→ **Problem**: Exclude images and print all the records verbatim.

(Records to use Opens)

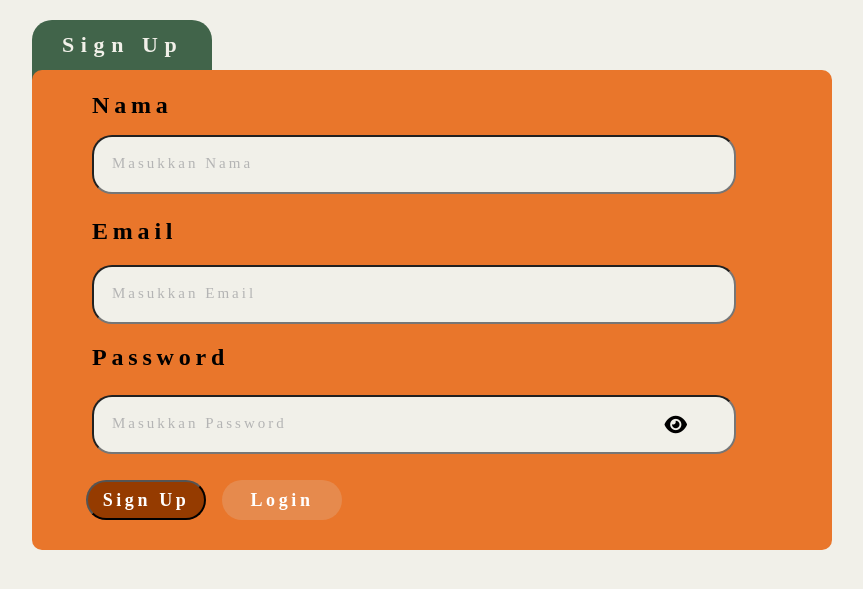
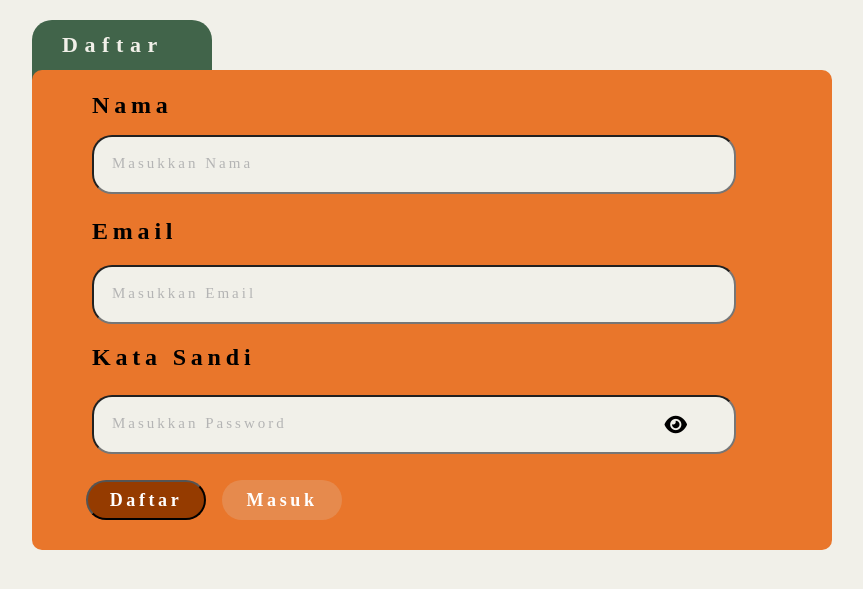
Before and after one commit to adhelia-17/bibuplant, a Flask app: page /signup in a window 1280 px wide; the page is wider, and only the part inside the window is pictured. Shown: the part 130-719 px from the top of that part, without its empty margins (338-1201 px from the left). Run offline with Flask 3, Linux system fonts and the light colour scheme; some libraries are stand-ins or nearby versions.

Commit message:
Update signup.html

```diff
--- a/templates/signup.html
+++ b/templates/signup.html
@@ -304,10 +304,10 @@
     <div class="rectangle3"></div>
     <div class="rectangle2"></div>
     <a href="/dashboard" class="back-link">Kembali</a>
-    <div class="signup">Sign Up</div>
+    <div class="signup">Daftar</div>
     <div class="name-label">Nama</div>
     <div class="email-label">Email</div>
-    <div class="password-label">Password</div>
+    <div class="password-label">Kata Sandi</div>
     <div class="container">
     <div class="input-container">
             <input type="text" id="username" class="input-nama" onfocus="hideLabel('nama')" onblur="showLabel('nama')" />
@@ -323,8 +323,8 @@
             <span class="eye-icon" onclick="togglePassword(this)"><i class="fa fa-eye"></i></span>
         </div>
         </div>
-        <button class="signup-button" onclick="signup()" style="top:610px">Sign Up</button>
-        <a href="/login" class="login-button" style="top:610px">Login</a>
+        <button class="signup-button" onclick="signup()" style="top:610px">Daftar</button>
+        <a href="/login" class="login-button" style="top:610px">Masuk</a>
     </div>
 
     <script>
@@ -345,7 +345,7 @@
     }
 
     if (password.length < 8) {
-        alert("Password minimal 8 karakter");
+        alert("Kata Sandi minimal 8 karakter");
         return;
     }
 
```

(Records to use Closes)

→ **Result**:
Before and after one commit to adhelia-17/bibuplant, a Flask app: page /signup in a window 1280 px wide; the page is wider, and only the part inside the window is pictured. Shown: the part 130-719 px from the top of that part, without its empty margins (338-1201 px from the left). Run offline with Flask 3, Linux system fonts and the light colour scheme; some libraries are stand-ins or nearby versions.

Commit message:
Update signup.html

```diff
--- a/templates/signup.html
+++ b/templates/signup.html
@@ -304,10 +304,10 @@
     <div class="rectangle3"></div>
     <div class="rectangle2"></div>
     <a href="/dashboard" class="back-link">Kembali</a>
-    <div class="signup">Sign Up</div>
+    <div class="signup">Daftar</div>
     <div class="name-label">Nama</div>
     <div class="email-label">Email</div>
-    <div class="password-label">Password</div>
+    <div class="password-label">Kata Sandi</div>
     <div class="container">
     <div class="input-container">
             <input type="text" id="username" class="input-nama" onfocus="hideLabel('nama')" onblur="showLabel('nama')" />
@@ -323,8 +323,8 @@
             <span class="eye-icon" onclick="togglePassword(this)"><i class="fa fa-eye"></i></span>
         </div>
         </div>
-        <button class="signup-button" onclick="signup()" style="top:610px">Sign Up</button>
-        <a href="/login" class="login-button" style="top:610px">Login</a>
+        <button class="signup-button" onclick="signup()" style="top:610px">Daftar</button>
+        <a href="/login" class="login-button" style="top:610px">Masuk</a>
     </div>
 
     <script>
@@ -345,7 +345,7 @@
     }
 
     if (password.length < 8) {
-        alert("Password minimal 8 karakter");
+        alert("Kata Sandi minimal 8 karakter");
         return;
     }
 
```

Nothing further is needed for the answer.